> [WHAT YOU NEED TO DO]: Repeat exactly the lines running from the first line of the data to the line containing "user sign up and log in authentication", both ends included, and nothing else; drop the pictures.

╭──

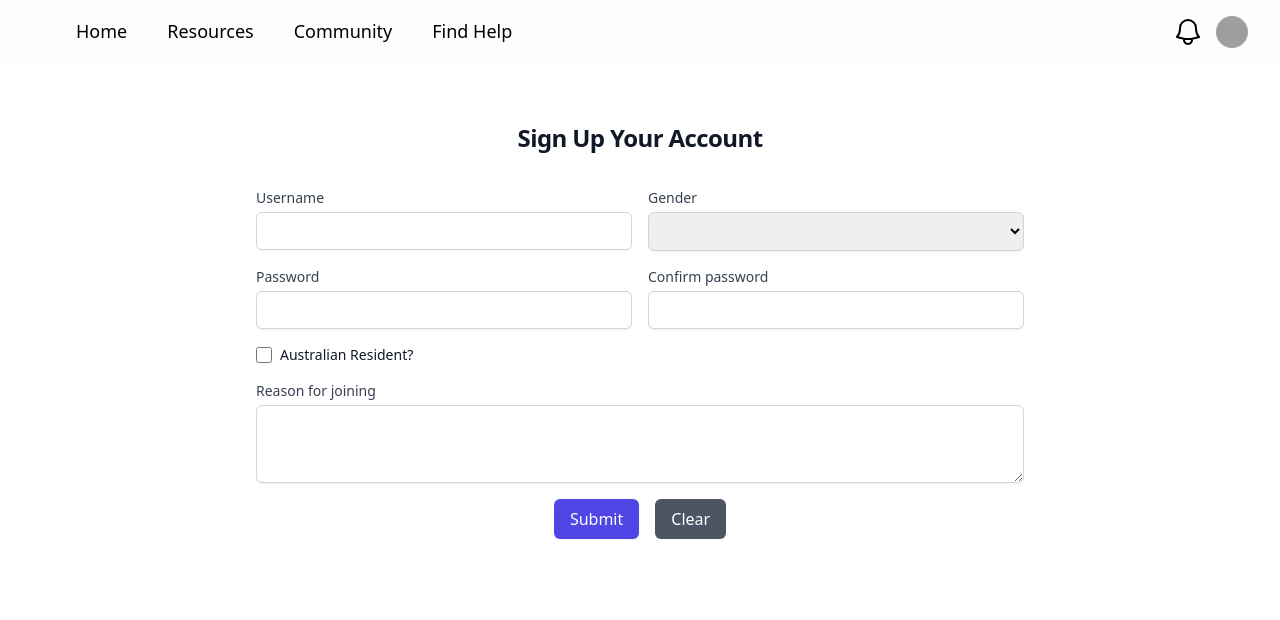
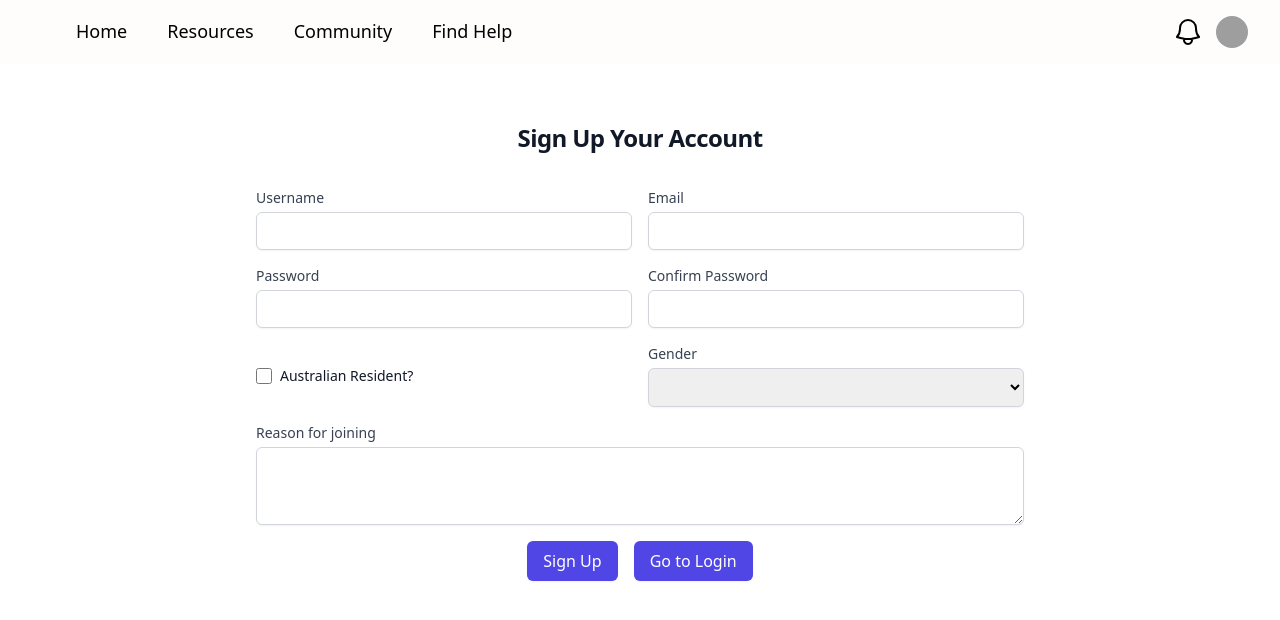
Before and after one commit to cknishan/RadientReach-MentalHealthWebsite, a Vue app: page /signup in a window 1280 px wide. Shown: the top 620 px of the page. Built offline with nearby package versions, Linux system fonts and the light colour scheme; grey boxes are pictures that could not be loaded; what tailwindcss-primeui would draw is missing.

Commit message:
user sign up and log in authentication

```diff
--- a/src/router/index.js
+++ b/src/router/index.js
@@ -27,8 +27,26 @@ const routes = [
         meta: { requiresAuth: true }
     },
     { path: '/home', name: 'Home', component: HomeView },
-    { path: '/login', name: 'Login', component: LoginView },
-    { path: '/signup', name: 'SignUp', component: SignUp },
+    {
+        path: '/login', name: 'Login', component: LoginView,
+        beforeEnter: (to, from, next) => {
+            if (AuthService.isLoggedIn()) {
+                next({ name: 'Profile' }); // Redirect to Home or Profile if logged in
+            } else {
+                next();
+            }
+        }
+    },
+    {
+        path: '/signup', name: 'SignUp', component: SignUp,
+        beforeEnter: (to, from, next) => {
+            if (AuthService.isLoggedIn()) {
+                next({ name: 'Profile' }); // Redirect to Home or Profile if logged in
+            } else {
+                next();
+            }
+        }
+    },
     { path: '/access-denied', name: 'AccessDenied', component: AccessDeniedView },
     { path: '/community', name: 'Community', component: CommunityView, meta: { requiresAuth: true } },
     { path: '/find-help', name: 'FindHelp', component: FindHelpView },
--- a/src/views/AccessDeniedView.vue
+++ b/src/views/AccessDeniedView.vue
@@ -5,10 +5,18 @@
             <h1 class="mt-4 text-3xl font-bold tracking-tight sm:text-5xl">Restricted Access</h1>
             <p class="mt-6 text-xl leading-7 text-theme-pink">Please log in with your Account to access this page</p>
             <div class="mt-10 flex items-center justify-center gap-x-6">
-                <RouterLink class="" :to="{ name: 'Login' }">
+                Have an account?
+                <RouterLink class="text-indigo-600" :to="{ name: 'Login' }">
                     Go to Login
                 </RouterLink>
             </div>
+            <div class="mt-10 flex items-center justify-center gap-x-6">
+                Dont' have an account?
+                <RouterLink class="text-indigo-600" :to="{ name: 'SignUp' }">
+                    Sign Up now
+                </RouterLink>
+            </div>
+
         </div>
     </main>
 </template>
--- a/src/views/LoginView.vue
+++ b/src/views/LoginView.vue
@@ -13,9 +13,12 @@ const router = useRouter();
 
 // Function to handle login
 const handleLogin = () => {
-    if (AuthService.login(username.value, password.value)) {
-        errorMessage.value = '';
-        router.push({ name: 'Profile' });
+    const users = JSON.parse(localStorage.getItem('users')) || [];
+    const user = users.find(user => user.username === username.value && user.password === password.value);
+
+    if (user) {
+        AuthService.login(username.value, password.value);
+        router.push({ name: 'Home' });
     } else {
         errorMessage.value = 'Invalid credentials';
     }
@@ -54,6 +57,7 @@ const handleLogin = () => {
                         In</button>
                 </div>
             </form>
+            <p v-if="errorMessage" class="my-2 text-red-500">{{ errorMessage }}</p>
 
             <p class="mt-10 text-center text-sm text-gray-500">
                 Not a member?
--- a/src/views/SignUp.vue
+++ b/src/views/SignUp.vue
@@ -1,42 +1,43 @@
 <script setup>
 import { ref } from 'vue'
-import { useRouter } from 'vue-router';
+import { useRouter, RouterLink } from 'vue-router';
 
-// Create a router instance for navigation
 const router = useRouter();
 
 const formData = ref({
     username: '',
+    email: '',
     password: '',
+    confirmPassword: '',
     isAustralian: false,
     reason: '',
     gender: ''
 })
 
-const submittedCards = ref([])
+const singupErrorMessage = ref('')
 
 const submitForm = () => {
     validateName(true)
+    validateEmail(true)
     validatePassword(true)
-    if (!errors.value.username && !errors.value.password) {
-        submittedCards.value.push({ ...formData.value })
-        clearForm()
-    }
-}
+    validateConfirmPassword(true)
 
-const clearForm = () => {
-    formData.value = {
-        username: '',
-        password: '',
-        confirmPassword: '',
-        isAustralian: false,
-        reason: '',
-        gender: ''
+    if (!errors.value.username && !errors.value.email && !errors.value.password && !errors.value.confirmPassword) {
+        const existingUsers = JSON.parse(localStorage.getItem('users')) || [];
+        const userExists = existingUsers.some(user => user.username === formData.value.username);
+        if (userExists) {
+            singupErrorMessage.value = `Username ${formData.value.username} already exists. Please choose a different username.`;
+        } else {
+            existingUsers.push({ ...formData.value });
+            localStorage.setItem('users', JSON.stringify(existingUsers));
+            router.push({ name: 'Login' });
+        }
     }
 }
 
 const errors = ref({
     username: null,
+    email: null,
     password: null,
     confirmPassword: null,
     resident: null,
@@ -53,6 +54,15 @@ const validateName = (blur) => {
         if (blur) errors.value.username = 'Name must be at least 3 characters'
     } else {
         errors.value.username = null
+    }
+}
+
+const validateEmail = (blur) => {
+    const emailPattern = /^[^\s@]+@[^\s@]+\.[^\s@]+$/
+    if (!emailPattern.test(formData.value.email)) {
+        if (blur) errors.value.email = 'Please enter a valid email address'
+    } else {
+        errors.value.email = null
     }
 }
 
@@ -79,10 +89,7 @@ const validatePassword = (blur) => {
     }
 }
 
-/**
- * Confirm password validation function that checks if the password and confirm password fields match.
- * @param blur: boolean - If true, the function will display an error message if the passwords do not match.
- */
+
 const validateConfirmPassword = (blur) => {
     if (formData.value.password !== formData.value.confirmPassword) {
         if (blur) errors.value.confirmPassword = 'Passwords do not match.'
@@ -97,15 +104,16 @@ const checkReason = (blur) => {
     } else {
         customMessage.value.reasonMessage = null
     }
+
+
+
 }
 </script>
-
 <template>
-    <div class="container mx-auto p-4">
+    <div class="mx-auto p-4">
         <div class="max-w-3xl mx-auto">
             <h2 class="mt-10 text-center text-2xl font-bold leading-9 tracking-tight text-gray-900 mb-8">Sign Up Your
-                Account
-            </h2>
+                Account</h2>
             <form @submit.prevent="submitForm" class="space-y-4">
                 <div class="grid grid-cols-1 sm:grid-cols-2 gap-4">
                     <div>
@@ -116,13 +124,11 @@ const checkReason = (blur) => {
                         <div v-if="errors.username" class="text-red-600 text-sm mt-1">{{ errors.username }}</div>
                     </div>
                     <div>
-                        <label for="gender" class="block text-sm font-medium text-gray-700">Gender</label>
-                        <select id="gender" v-model="formData.gender" required
-                            class="mt-1 block w-full px-3 py-2 border border-gray-300 rounded-md shadow-sm focus:ring-indigo-500 focus:border-indigo-500 sm:text-sm">
-                            <option value="male">Male</option>
-                            <option value="female">Female</option>
-                            <option value="other">Other</option>
-                        </select>
+                        <label for="email" class="block text-sm font-medium text-gray-700">Email</label>
+                        <input type="email" id="email" @blur="() => validateEmail(true)"
+                            @input="() => validateEmail(false)" v-model="formData.email"
+                            class="mt-1 block w-full px-3 py-2 border border-gray-300 rounded-md shadow-sm focus:ring-indigo-500 focus:border-indigo-500 sm:text-sm" />
+                        <div v-if="errors.email" class="text-red-600 text-sm mt-1">{{ errors.email }}</div>
                     </div>
                     <div>
                         <label for="password" class="block text-sm font-medium text-gray-700">Password</label>
@@ -133,20 +139,32 @@ const checkReason = (blur) => {
                     </div>
                     <div>
                         <label for="confirm-password" class="block text-sm font-medium text-gray-700">Confirm
-                            password</label>
+                            Password</label>
                         <input type="password" id="confirm-password" v-model="formData.confirmPassword"
                             @blur="() => validateConfirmPassword(true)"
                             class="mt-1 block w-full px-3 py-2 border border-gray-300 rounded-md shadow-sm focus:ring-indigo-500 focus:border-indigo-500 sm:text-sm" />
-                        <div v-if="errors.confirmPassword" class="text-red-600 text-sm mt-1">
-                            {{ errors.confirmPassword }}
-                        </div>
+                        <div v-if="errors.confirmPassword" class="text-red-600 text-sm mt-1">{{ errors.confirmPassword
+                            }}</div>
                     </div>
                 </div>
                 <div>
-                    <div class="flex items-center">
-                        <input type="checkbox" id="isAustralian" v-model="formData.isAustralian"
-                            class="h-4 w-4 text-indigo-600 border-gray-300 rounded focus:ring-indigo-500" />
-                        <label for="isAustralian" class="ml-2 block text-sm text-gray-900">Australian Resident?</label>
+                    <div class="grid grid-cols-1 sm:grid-cols-2 gap-4">
+                        <div class="flex items-center">
+                            <input type="checkbox" id="isAustralian" v-model="formData.isAustralian"
+                                class="h-4 w-4 text-indigo-600 border-gray-300 rounded focus:ring-indigo-500" />
+                            <label for="isAustralian" class="ml-2 block text-sm text-gray-900">Australian
+                                Resident?</label>
+
+                        </div>
+                        <div>
+                            <label for="gender" class="block text-sm font-medium text-gray-700">Gender</label>
+                            <select id="gender" v-model="formData.gender" required
+                                class="mt-1 block w-full px-3 py-2 border border-gray-300 rounded-md shadow-sm focus:ring-indigo-500 focus:border-indigo-500 sm:text-sm">
+                                <option value="male">Male</option>
+                                <option value="female">Female</option>
+                                <option value="other">Other</option>
+                            </select>
+                        </div>
                     </div>
                 </div>
                 <div>
@@ -157,15 +175,19 @@ const checkReason = (blur) => {
                     <div v-if="customMessage.reasonMessage" class="text-red-600 text-sm mt-1">{{
                         customMessage.reasonMessage }}</div>
                 </div>
+                <p v-if="singupErrorMessage" style="color: red">{{ singupErrorMessage }}</p>
+
                 <div class="flex justify-center space-x-4">
                     <button type="submit"
-                        class="bg-indigo-600 text-white px-4 py-2 rounded-md shadow-sm hover:bg-indigo-700 focus:outline-none focus:ring-2 focus:ring-offset-2 focus:ring-indigo-500">Submit</button>
-                    <button type="button" @click="clearForm"
-                        class="bg-gray-600 text-white px-4 py-2 rounded-md shadow-sm hover:bg-gray-700 focus:outline-none focus:ring-2 focus:ring-offset-2 focus:ring-gray-500">Clear</button>
+                        class="bg-indigo-600 text-white px-4 py-2 rounded-md shadow-sm hover:bg-indigo-700 focus:outline-none focus:ring-2 focus:ring-offset-2 focus:ring-indigo-500">Sign
+                        Up</button>
+                    <RouterLink
+                        class="bg-indigo-600 text-white px-4 py-2 rounded-md shadow-sm hover:bg-indigo-700 focus:outline-none focus:ring-2 focus:ring-offset-2 focus:ring-indigo-500"
+                        :to="{ name: 'Login' }">
+                        Go to Login
+                    </RouterLink>
                 </div>
             </form>
         </div>
     </div>
 </template>
-
-<style scoped></style>
```
Also changed, not shown: src/services/auth.js (+5 -37 lines).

╰──

> [EXPECTED OUTPUT]:
Before and after one commit to cknishan/RadientReach-MentalHealthWebsite, a Vue app: page /signup in a window 1280 px wide. Shown: the top 620 px of the page. Built offline with nearby package versions, Linux system fonts and the light colour scheme; grey boxes are pictures that could not be loaded; what tailwindcss-primeui would draw is missing.

Commit message:
user sign up and log in authentication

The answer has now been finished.